Which lines of the records contain "display"? Collect every one of them.

*** Opening Records for the exercise ***

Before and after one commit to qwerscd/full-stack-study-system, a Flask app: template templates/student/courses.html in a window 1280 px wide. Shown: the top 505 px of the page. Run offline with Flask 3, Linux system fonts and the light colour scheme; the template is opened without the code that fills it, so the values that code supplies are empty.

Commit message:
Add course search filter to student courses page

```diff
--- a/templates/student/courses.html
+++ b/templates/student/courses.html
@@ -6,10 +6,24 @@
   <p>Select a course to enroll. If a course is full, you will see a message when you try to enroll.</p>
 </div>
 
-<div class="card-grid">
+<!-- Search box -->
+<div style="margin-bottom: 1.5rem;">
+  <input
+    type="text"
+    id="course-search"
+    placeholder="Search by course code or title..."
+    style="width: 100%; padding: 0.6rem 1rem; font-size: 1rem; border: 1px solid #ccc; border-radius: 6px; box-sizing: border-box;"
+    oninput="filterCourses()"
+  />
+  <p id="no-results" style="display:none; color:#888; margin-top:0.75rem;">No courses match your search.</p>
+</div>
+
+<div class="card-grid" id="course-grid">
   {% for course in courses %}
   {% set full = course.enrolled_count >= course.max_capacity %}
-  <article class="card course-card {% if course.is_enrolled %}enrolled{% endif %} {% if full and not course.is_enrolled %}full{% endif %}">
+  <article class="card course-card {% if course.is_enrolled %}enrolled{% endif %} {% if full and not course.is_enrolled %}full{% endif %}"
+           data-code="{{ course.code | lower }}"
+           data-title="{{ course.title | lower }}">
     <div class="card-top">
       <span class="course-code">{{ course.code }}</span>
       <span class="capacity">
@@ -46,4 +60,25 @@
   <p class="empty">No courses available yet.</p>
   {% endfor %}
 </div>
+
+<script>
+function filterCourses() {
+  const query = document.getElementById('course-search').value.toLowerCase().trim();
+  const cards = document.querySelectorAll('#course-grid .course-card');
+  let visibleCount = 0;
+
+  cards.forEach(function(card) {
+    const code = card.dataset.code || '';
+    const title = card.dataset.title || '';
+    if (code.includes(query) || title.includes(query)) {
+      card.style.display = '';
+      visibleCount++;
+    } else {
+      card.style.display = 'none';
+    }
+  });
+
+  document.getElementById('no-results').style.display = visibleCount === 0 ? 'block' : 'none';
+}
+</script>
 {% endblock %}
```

*** Closing Records for the exercise ***
*** Opening Records for the exercise ***

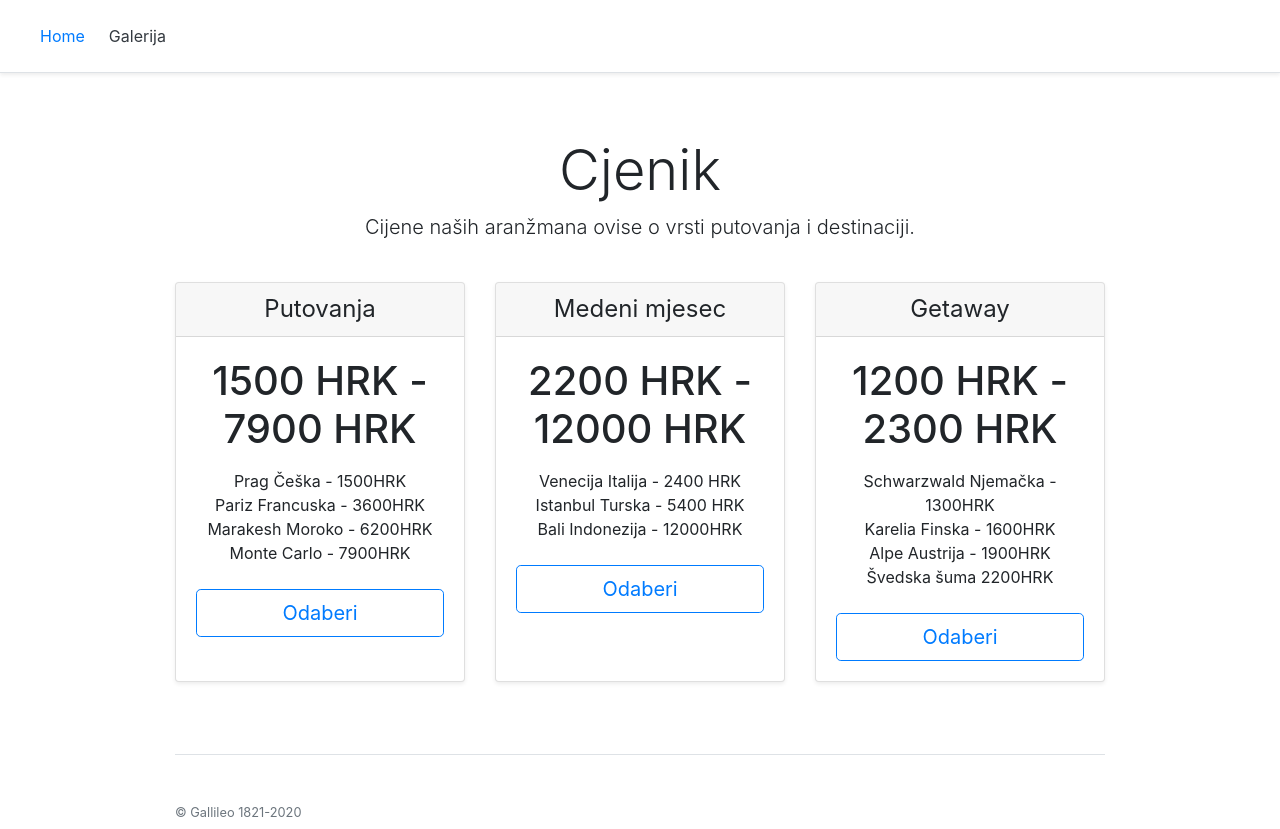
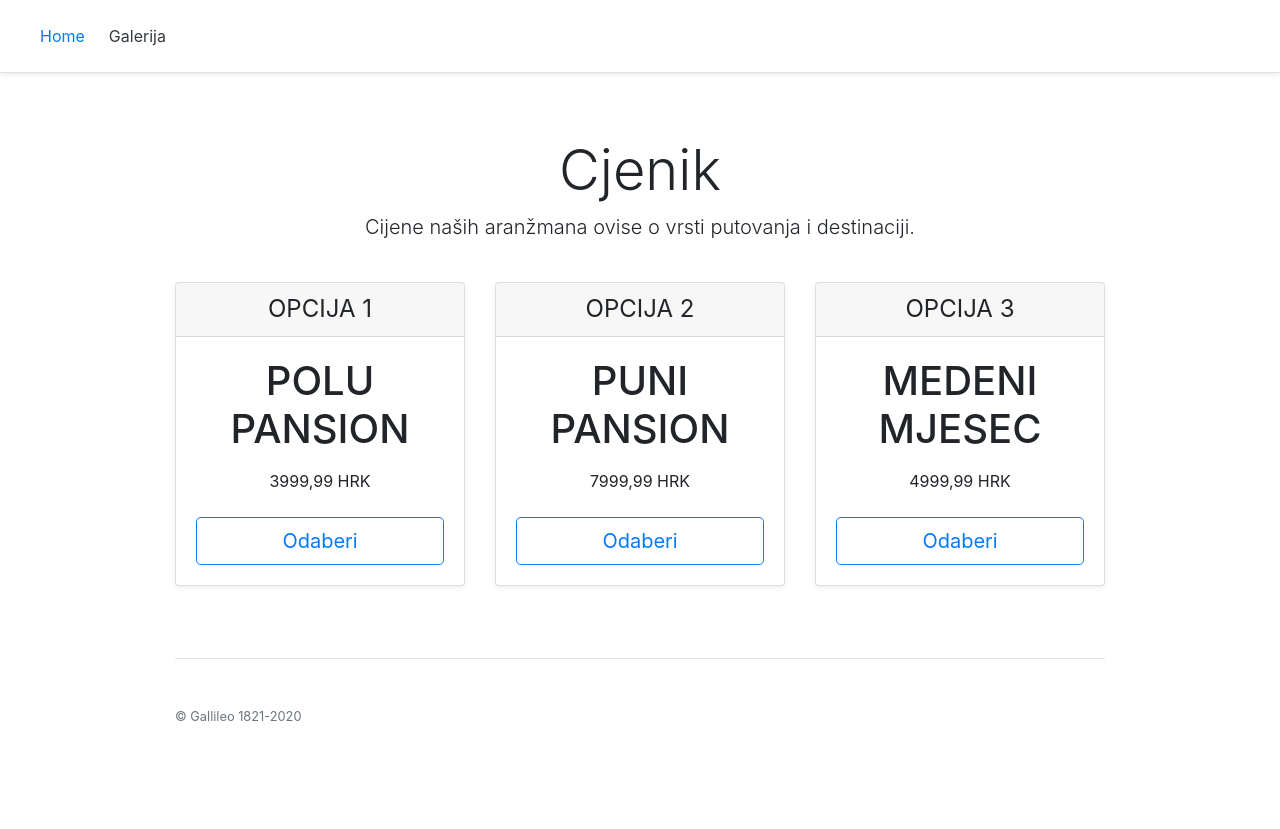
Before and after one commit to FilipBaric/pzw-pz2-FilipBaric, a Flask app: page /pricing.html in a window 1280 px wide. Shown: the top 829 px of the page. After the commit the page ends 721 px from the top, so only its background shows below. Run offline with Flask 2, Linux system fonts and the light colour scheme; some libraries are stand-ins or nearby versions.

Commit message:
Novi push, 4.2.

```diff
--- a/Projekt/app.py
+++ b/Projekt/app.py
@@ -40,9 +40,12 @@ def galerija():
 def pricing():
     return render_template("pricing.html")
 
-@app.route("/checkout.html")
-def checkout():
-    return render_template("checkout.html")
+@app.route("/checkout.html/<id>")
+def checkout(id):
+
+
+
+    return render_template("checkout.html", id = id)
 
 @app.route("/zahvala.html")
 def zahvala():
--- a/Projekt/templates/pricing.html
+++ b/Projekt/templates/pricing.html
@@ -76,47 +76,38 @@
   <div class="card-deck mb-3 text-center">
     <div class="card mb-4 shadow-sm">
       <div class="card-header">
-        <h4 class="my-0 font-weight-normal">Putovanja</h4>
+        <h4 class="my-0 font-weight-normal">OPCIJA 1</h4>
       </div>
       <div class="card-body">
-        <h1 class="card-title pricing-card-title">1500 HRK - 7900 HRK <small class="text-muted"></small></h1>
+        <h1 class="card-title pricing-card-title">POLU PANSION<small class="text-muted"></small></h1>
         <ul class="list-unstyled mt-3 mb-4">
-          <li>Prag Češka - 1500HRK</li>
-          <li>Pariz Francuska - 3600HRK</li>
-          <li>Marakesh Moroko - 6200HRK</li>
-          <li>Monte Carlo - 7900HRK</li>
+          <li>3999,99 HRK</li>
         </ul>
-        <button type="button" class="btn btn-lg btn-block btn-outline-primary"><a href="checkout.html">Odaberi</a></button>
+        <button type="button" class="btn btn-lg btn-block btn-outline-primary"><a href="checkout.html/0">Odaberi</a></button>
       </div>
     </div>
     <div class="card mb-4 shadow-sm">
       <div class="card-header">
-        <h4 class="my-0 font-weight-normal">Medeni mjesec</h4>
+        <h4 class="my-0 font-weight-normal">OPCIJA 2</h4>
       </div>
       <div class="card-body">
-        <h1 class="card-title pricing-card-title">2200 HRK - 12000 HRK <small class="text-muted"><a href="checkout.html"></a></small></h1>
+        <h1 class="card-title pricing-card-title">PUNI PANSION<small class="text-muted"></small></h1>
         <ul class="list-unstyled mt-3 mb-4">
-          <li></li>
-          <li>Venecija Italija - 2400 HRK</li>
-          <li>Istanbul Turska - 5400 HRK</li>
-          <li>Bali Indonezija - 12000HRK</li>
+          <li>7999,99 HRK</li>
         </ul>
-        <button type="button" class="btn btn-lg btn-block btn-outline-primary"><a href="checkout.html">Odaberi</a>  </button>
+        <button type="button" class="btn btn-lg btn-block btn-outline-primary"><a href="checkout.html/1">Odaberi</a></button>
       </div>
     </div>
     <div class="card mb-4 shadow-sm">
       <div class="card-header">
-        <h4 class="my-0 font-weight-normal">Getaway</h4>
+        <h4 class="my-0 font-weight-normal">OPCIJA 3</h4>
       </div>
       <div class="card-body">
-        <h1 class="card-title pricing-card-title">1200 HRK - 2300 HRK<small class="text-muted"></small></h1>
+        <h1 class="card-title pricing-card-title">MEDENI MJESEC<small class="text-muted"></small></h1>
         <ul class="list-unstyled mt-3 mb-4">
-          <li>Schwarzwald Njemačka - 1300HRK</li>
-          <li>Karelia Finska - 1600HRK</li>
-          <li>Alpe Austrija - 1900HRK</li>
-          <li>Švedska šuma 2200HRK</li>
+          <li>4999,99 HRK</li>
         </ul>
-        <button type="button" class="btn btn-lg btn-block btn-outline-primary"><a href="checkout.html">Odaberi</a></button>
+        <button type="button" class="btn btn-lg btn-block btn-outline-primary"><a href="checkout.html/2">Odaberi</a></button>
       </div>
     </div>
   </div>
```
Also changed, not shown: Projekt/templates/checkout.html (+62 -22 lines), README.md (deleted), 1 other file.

*** Closing Records for the exercise ***

#### Solution below:
+  <p id="no-results" style="display:none; color:#888; margin-top:0.75rem;">No courses match your search.</p>
+      card.style.display = '';
+      card.style.display = 'none';
+  document.getElementById('no-results').style.display = visibleCount === 0 ? 'block' : 'none';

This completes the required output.